DRDO/Israeli Aerospace Industries (IAI) advanced Long-Range Surface-To-Air missile

Israeli Aerospace Industries (IAI) unwittingly revealed its largest customer — India — to which it exported close to a billion dollars' worth of weapon systems last year (2023).

This is down 17 per cent from the year 2022.

IAI made this gaffe in its annual reports by listing dates of past transactions with its customers. Although the annual report did not explicitly name India (it mentioned Material Customer A), the dates listed can be matched with past public announcements made by IAI regarding deals with India.

For example, the annual report stated, “In October 2018, IAI entered into an agreement with a government company in Material Customer A's country for the joint manufacture and supply of air defence systems totalling $777 million.”

This perfectly aligns with IAI’s announcement that month stating that it had entered into an agreement with Bharat Electronics Limited (BEL) to supply the naval Barak 8 surface-to-air missile (SAM) system worth $777 million.
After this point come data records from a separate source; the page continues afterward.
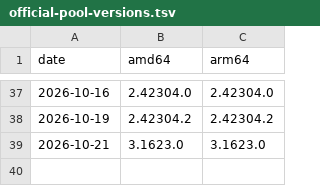
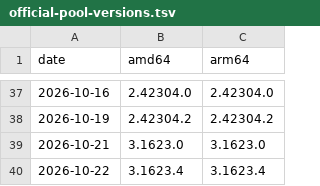
Before and after one commit to AmirulAndalib/claude-desktop-debian, a TSV file: official-pool-versions.tsv, drawn as a sheet; only a part is shown, gaps mark what is left out.

```diff
--- a/official-pool-versions.tsv
+++ b/official-pool-versions.tsv
@@ -39 +39,2 @@ date	amd64	arm64
 2026-10-21	3.1623.0	3.1623.0
+2026-10-22	3.1623.4	3.1623.4
```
Multiple of these announcements can be matched with the listings in the annual reports, such as the further supply of Barak 8 SAM worth $1.6 billion in April 2017, a $550 million deal for the Sky Capture C3 system in October 2018, and many more.
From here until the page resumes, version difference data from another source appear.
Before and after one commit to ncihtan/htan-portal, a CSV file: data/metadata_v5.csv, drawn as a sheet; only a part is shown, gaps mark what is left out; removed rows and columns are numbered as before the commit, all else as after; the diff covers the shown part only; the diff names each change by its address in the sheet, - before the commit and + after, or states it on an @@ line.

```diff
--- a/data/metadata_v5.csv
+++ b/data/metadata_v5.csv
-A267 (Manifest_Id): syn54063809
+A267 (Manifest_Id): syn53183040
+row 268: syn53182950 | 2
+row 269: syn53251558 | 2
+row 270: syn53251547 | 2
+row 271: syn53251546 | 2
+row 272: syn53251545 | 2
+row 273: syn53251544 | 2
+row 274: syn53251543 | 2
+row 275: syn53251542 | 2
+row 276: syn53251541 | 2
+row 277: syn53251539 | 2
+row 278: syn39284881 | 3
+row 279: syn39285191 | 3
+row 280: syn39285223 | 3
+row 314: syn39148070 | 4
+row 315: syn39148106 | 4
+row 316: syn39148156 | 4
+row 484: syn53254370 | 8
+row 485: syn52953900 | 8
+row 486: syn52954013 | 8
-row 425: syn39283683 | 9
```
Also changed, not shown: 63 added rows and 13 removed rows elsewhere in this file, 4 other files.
In total, India ordered arms worth $953 million last year from IAI, with $94 million for unmanned aerial vehicles (UAVs), $202 million for radars and electronic warfare (EW), and $631 million for missiles.

India is the world’s largest importer of arms with Russia being its largest supplier, closely followed by France, the US, and then Israel.

However, India’s domestic ammunition manufacturing ecosystem is now rising to the occasion.

Just yesterday (8 May), Indian Army’s ADG (Procurement) Major General V K Sharma announced that India has become self-sufficient in domestic ammunition production, with the army planning to order ammunitions only from Indian vendors.

Maj Gen Sharma stated, “In the next financial year (2025-26), we will not have any import of ammunition, other than in cases where the quantity is too low and it is not economical for the industry to manufacture them.”

According to Maj Gen Sharma, the army has found indigenous suppliers for 150 of the 175 ammunition types in its inventory.

The army usually procures ₹8,000 to ₹6,000 crore worth of weapons and ammunition, contracts for most of which will now go to Indian suppliers.

It appears that the intense efforts of the entire military-industrial ecosystem, including the government of India, Ministry of Defence, all three services, and the private manufacturers, are now bearing fruit.

(With Reporting by Swarajyamag.com)